Today, in this third post, we will talk about how we can improve our social awareness. When I talk about social awareness, I mean the ability to know what is going on with the people we lead and work with, as individuals and the interactions between them.

It is our ability to know their strengths and weaknesses, what they aspire to, what inspires them, who needs to be left alone and who needs personal attention (and when).

One-on-One Meetings

One of the best ways that we can get to know the people whom we lead is by running effective one-on-one meetings with them. These meetings are the most crucial meetings a leader can have and are also the easiest to skip and cancel.

I have both seen and experienced many leaders allow other priorities and urgent tasks to come in the way of having these one-on-one meetings. Big mistake. This tells the people that they don’t matter and are not a priority for the leader.

Having one-on-one meetings is one of the most important quadrant II (Franklin Covey talks about in his classic book – First thing First (which was inspired by the Eisenhower Matrix) activities that we have on our schedule.

There is enough material that one can look up to learn how to run effective one-on-one meetings. We can do well to explore as many of them as we need to and continuously learn and improve how we run these meetings.

However, since each one of us is different and each one of the person we lead is different, we can’t follow a standard template for all our meetings.

So, we need to experiment with what works for us AND the person we are meeting. Some people might need a clear structure to the meeting, while some might prefer a more open and casual conversation.

Some people might want to keep it strictly business while others might be open to sharing about their personal lives as well.

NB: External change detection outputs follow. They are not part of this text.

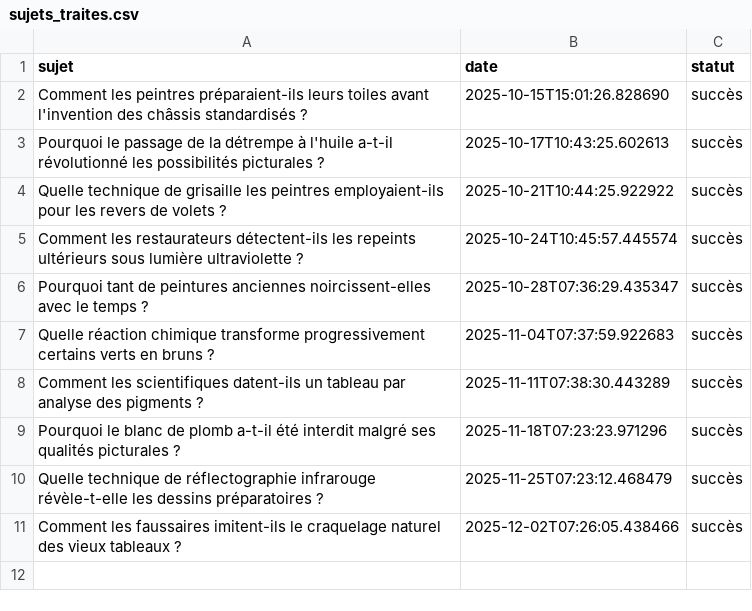
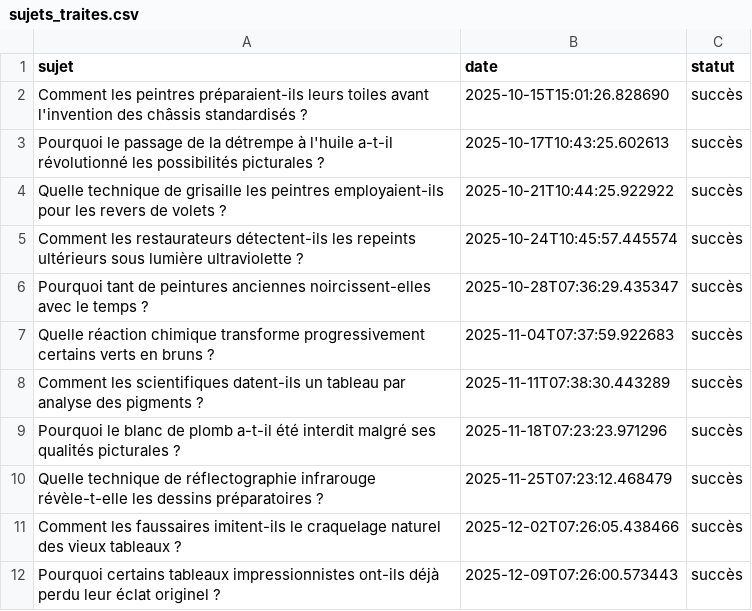
Before and after one commit to Metalosmose21/Artistes-celebres-3, a CSV file: sujets_traites.csv, drawn as a sheet; the diff names each change by its address in the sheet, - before the commit and + after, or states it on an @@ line.

```diff
--- a/sujets_traites.csv
+++ b/sujets_traites.csv
+row 12: Pourquoi certains tableaux impressionnistes ont-ils déjà perdu leur éclat originel ? | 2025-12-09T07:26:00.573443 | succès
```
Also changed, not shown: sujets.csv.
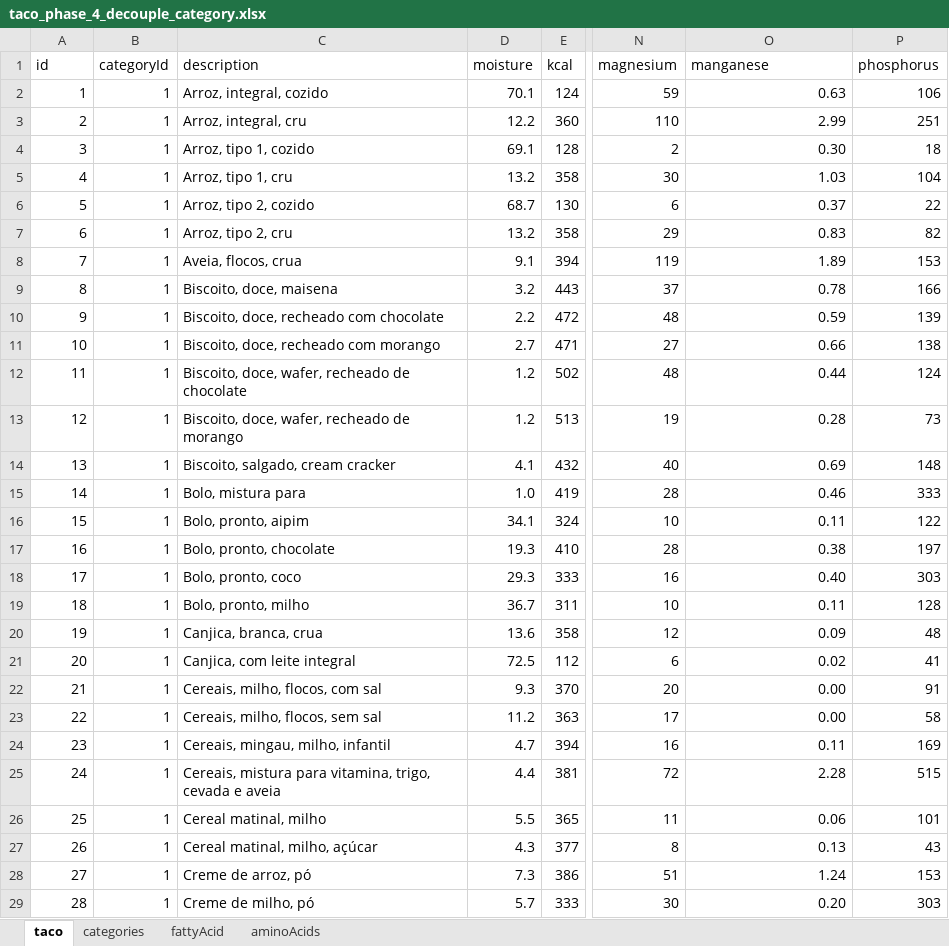
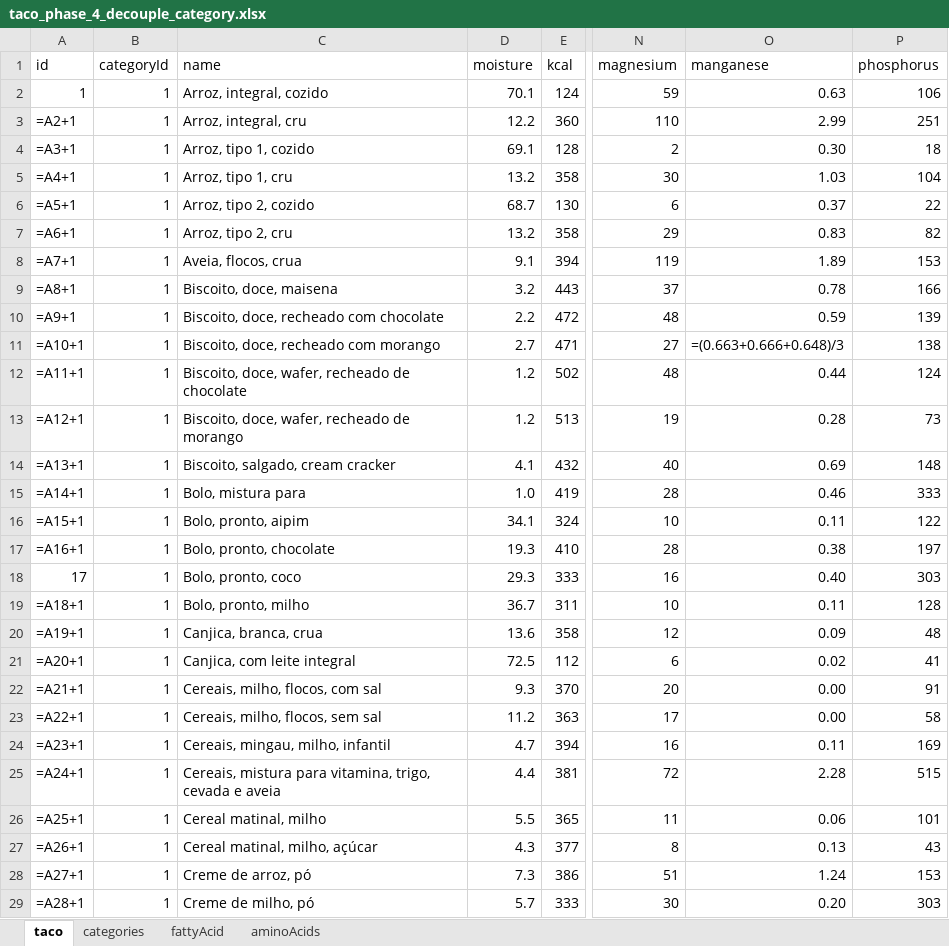
Before and after one commit to raulfdm/taco-api, an Excel workbook: references/normalization/taco_phase_4_decouple_category.xlsx, sheet taco, drawn as a sheet; only a part is shown, gaps mark what is left out; values as stored, in another font and other column widths than the file's, no cell formats; formulas without a stored value are shown as written; charts and pictures not drawn; the diff covers the shown part only; the diff names each change by its address in the sheet, - before the commit and + after, or states it on an @@ line.

```diff
--- a/references/normalization/taco_phase_4_decouple_category.xlsx (sheet taco)
+++ b/references/normalization/taco_phase_4_decouple_category.xlsx (sheet taco)
-C1: description
+C1: name
-A3 (id): 2
+A3 (id): =A2+1
-A4 (id): 3
+A4 (id): =A3+1
-A5 (id): 4
+A5 (id): =A4+1
-A6 (id): 5
+A6 (id): =A5+1
-A7 (id): 6
+A7 (id): =A6+1
-A8 (id): 7
+A8 (id): =A7+1
-A9 (id): 8
+A9 (id): =A8+1
-A10 (id): 9
+A10 (id): =A9+1
-A11 (id): 10
+A11 (id): =A10+1
-O11 (manganese): 0.66
+O11 (manganese): =(0.663+0.666+0.648)/3
-A12 (id): 11
+A12 (id): =A11+1
-A13 (id): 12
+A13 (id): =A12+1
-A14 (id): 13
+A14 (id): =A13+1
-A15 (id): 14
+A15 (id): =A14+1
-A16 (id): 15
+A16 (id): =A15+1
-A17 (id): 16
+A17 (id): =A16+1
-A19 (id): 18
+A19 (id): =A18+1
-A20 (id): 19
+A20 (id): =A19+1
-A21 (id): 20
+A21 (id): =A20+1
-A22 (id): 21
+A22 (id): =A21+1
-A23 (id): 22
+A23 (id): =A22+1
-A24 (id): 23
+A24 (id): =A23+1
-A25 (id): 24
+A25 (id): =A24+1
-A26 (id): 25
+A26 (id): =A25+1
-A27 (id): 26
+A27 (id): =A26+1
-A28 (id): 27
+A28 (id): =A27+1
-A29 (id): 28
+A29 (id): =A28+1
```
Also changed, not shown: 589 edited cells elsewhere in this sheet, sheet fattyAcid, sheet aminoAcids, sheet categories, cell formats, charts or pictures, references/normalization/taco_phase_3_rename_labels.xlsx, references/normalization/taco_phase_5_decouple_food.xlsx, 1 other file.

Some might use this time to share progress and seek support, some might use this time to share their aspirations and discuss career growth.

Some might want to do as with a regular cadence, while some might prefer to do this as and when either of you needs them.

To each their own. The only thing that I recommend is that we don’t skip it and use our judgement and the needs of the person we are meeting with, to go prepared and take the conversation seriously.

After every one-on-one meetings, take the time to reflect and make a note of what you learned about the person from the conversation. Reflect on these questions – What was said openly? What did they mean, really mean? What was left unsaid? Why?

Team Meetings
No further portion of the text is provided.